Thank you for all the kindness - letters to the Journal

PUBLISHED: 12:00 06 March 2020


Readers have been sending their views to the Journal. Here are just a few of them.

Whilst I often read in your column, people thanking the "Good Samaritans" of Exmouth, who have rushed to aid them, in the event of an accident, I thought I would write and say a big 'thank you' to the everyday people and, particularly, the wonderful shop assistants of Exmouth, who are always polite, chatty and exude kindness on a daily basis.

Having recently joined the ranks of the 'less-abled', I find that the workers, both female and male, in all the local shops in Exmouth as well as the bigger stores such as Lidl, Home Bargains, Tesco, the Co-ops etc are all very, very kind and helpful!

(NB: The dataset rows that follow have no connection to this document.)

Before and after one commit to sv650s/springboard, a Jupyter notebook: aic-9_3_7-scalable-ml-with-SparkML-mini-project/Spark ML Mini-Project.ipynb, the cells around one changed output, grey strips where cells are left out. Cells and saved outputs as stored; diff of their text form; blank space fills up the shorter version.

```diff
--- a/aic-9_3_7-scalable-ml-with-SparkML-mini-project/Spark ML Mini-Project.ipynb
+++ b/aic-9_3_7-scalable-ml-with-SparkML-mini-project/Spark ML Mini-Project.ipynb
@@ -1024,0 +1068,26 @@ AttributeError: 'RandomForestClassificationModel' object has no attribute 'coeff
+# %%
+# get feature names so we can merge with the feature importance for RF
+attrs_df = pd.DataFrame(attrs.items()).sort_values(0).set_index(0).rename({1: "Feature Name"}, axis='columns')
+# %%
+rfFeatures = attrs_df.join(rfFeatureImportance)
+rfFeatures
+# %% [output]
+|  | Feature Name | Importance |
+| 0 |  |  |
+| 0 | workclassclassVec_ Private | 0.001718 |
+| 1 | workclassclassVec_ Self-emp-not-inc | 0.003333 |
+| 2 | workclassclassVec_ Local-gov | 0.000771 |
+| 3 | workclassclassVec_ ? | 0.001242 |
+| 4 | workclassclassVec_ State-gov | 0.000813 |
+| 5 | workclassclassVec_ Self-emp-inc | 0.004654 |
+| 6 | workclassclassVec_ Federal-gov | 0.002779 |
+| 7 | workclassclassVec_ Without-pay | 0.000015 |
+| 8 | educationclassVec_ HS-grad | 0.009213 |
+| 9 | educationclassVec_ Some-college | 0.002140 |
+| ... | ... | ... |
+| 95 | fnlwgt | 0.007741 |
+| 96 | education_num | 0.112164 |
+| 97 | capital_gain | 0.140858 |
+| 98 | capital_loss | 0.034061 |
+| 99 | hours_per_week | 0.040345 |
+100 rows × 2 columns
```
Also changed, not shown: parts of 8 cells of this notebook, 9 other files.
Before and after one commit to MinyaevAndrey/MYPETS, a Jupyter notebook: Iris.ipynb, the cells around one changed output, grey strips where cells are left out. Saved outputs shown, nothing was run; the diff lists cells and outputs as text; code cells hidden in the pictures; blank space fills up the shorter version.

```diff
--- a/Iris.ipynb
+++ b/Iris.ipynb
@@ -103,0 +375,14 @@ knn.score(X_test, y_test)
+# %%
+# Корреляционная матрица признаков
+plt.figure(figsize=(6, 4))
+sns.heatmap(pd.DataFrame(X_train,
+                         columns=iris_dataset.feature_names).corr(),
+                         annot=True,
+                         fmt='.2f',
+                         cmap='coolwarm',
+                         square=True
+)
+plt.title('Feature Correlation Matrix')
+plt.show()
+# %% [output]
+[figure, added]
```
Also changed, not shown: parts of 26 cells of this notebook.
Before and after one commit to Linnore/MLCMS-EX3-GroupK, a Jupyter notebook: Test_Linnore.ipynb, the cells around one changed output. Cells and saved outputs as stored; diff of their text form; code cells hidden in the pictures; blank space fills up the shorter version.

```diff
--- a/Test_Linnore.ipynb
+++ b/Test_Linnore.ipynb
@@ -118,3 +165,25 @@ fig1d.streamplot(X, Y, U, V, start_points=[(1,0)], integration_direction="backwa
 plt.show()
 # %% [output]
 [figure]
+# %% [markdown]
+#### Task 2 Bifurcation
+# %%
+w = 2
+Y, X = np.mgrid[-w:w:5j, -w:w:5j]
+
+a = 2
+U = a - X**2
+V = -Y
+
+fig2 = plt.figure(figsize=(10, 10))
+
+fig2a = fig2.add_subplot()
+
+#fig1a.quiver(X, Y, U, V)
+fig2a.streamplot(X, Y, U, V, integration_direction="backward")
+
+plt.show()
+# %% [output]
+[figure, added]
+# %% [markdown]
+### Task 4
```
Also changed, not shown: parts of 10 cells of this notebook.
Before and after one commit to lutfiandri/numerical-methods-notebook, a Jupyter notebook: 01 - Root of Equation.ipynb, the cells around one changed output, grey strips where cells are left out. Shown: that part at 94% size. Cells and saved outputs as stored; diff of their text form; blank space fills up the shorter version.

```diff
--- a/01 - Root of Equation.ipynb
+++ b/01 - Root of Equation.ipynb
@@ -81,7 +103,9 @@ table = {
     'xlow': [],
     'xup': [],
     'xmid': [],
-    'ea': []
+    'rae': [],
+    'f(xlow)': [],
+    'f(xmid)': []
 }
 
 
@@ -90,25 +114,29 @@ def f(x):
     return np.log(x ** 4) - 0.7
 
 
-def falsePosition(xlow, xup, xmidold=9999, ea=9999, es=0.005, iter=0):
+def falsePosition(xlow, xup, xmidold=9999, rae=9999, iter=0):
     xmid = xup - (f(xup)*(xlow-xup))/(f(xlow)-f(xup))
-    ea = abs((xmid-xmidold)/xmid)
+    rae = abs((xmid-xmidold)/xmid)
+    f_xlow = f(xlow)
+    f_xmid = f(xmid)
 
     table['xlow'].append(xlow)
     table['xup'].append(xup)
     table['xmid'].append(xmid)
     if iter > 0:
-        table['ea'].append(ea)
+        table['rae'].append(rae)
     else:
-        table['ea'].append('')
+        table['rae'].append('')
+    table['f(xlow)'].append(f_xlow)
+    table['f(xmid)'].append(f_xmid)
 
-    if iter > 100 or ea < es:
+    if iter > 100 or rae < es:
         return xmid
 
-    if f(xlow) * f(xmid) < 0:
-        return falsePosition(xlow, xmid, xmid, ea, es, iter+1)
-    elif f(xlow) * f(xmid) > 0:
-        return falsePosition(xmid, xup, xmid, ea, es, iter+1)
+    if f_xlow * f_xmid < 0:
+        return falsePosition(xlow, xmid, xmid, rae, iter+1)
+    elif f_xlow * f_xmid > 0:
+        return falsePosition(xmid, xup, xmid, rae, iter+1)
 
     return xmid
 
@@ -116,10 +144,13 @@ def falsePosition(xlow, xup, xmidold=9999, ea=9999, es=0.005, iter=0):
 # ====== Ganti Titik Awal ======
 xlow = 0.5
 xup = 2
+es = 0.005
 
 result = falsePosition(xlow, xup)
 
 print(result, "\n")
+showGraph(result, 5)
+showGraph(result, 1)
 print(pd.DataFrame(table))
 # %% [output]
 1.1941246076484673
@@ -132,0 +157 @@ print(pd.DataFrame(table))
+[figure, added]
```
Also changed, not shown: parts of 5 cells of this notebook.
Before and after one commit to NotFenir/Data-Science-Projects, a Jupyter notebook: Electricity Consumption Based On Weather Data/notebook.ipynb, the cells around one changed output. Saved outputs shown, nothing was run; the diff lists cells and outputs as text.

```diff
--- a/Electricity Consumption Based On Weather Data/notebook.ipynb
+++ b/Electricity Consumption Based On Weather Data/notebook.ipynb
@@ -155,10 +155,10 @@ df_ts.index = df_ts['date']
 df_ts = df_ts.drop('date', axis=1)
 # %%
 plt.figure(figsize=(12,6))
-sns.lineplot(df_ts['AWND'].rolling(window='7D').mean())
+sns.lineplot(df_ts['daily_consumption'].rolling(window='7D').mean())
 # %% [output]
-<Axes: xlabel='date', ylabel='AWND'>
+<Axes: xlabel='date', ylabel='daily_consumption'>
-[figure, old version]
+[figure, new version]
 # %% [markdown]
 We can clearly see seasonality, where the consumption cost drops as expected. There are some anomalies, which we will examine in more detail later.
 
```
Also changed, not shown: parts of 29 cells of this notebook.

They are always more than willing to assist me in fetching an item that is at the far end of what seems a long aisle, or to pack or carry my shopping to my car.

Kindness that is above and beyond their expected duties.

I would like to express, through your column, my genuine appreciation and thanks to ALL OF THEM!

Their helpfulness DOES make a difference, when you are struggling with walking sticks, crutches and the necessary shopping!

Ms Linda Freer



School should be congratulated

Withycombe Raleigh Primary School are to be congratulated on the amazing co-ordination of skills that contributed to the recent story about 'London's Burning'.

The teaching and learning about living conditions in Tudor England was so well reflected in the imaginative art work behind the 'cardboard city'.

Thank you, Journal, for letting us enjoy what must have been an unforgettable experience for all concerned.

Richard Stranack



Loophole needs to be closed

In reply to Terry Redger's letter titled 'dog walks are allowed on beach', I would like to congratulate him finding this loophole that entitles him to walk his dog the whole length of the beach in mid summer.

He must be very proud of himself.

Exmouth has a wonderful beach and is the town's most valuable asset, dog walkers are welcomed but in summer part of the beach is restricted.

Most people understand that and they comply with the notices, understanding they are there for a reason, but then you get some people, some people who's entitlement to walk their dog the entire length of the beach is far more important then having a safe clean, dog free area of beach for thousands of other families to come and enjoy in the summer months.

I hope the council can change the rules to shut down this loophole quickly.

DB Cooper



Dismayed by the sale of land

Surely I am not alone in feeling more than disappointed - I might say angry - at the news that part of the Rolle College site has been sold off to developers (Journal, February 12).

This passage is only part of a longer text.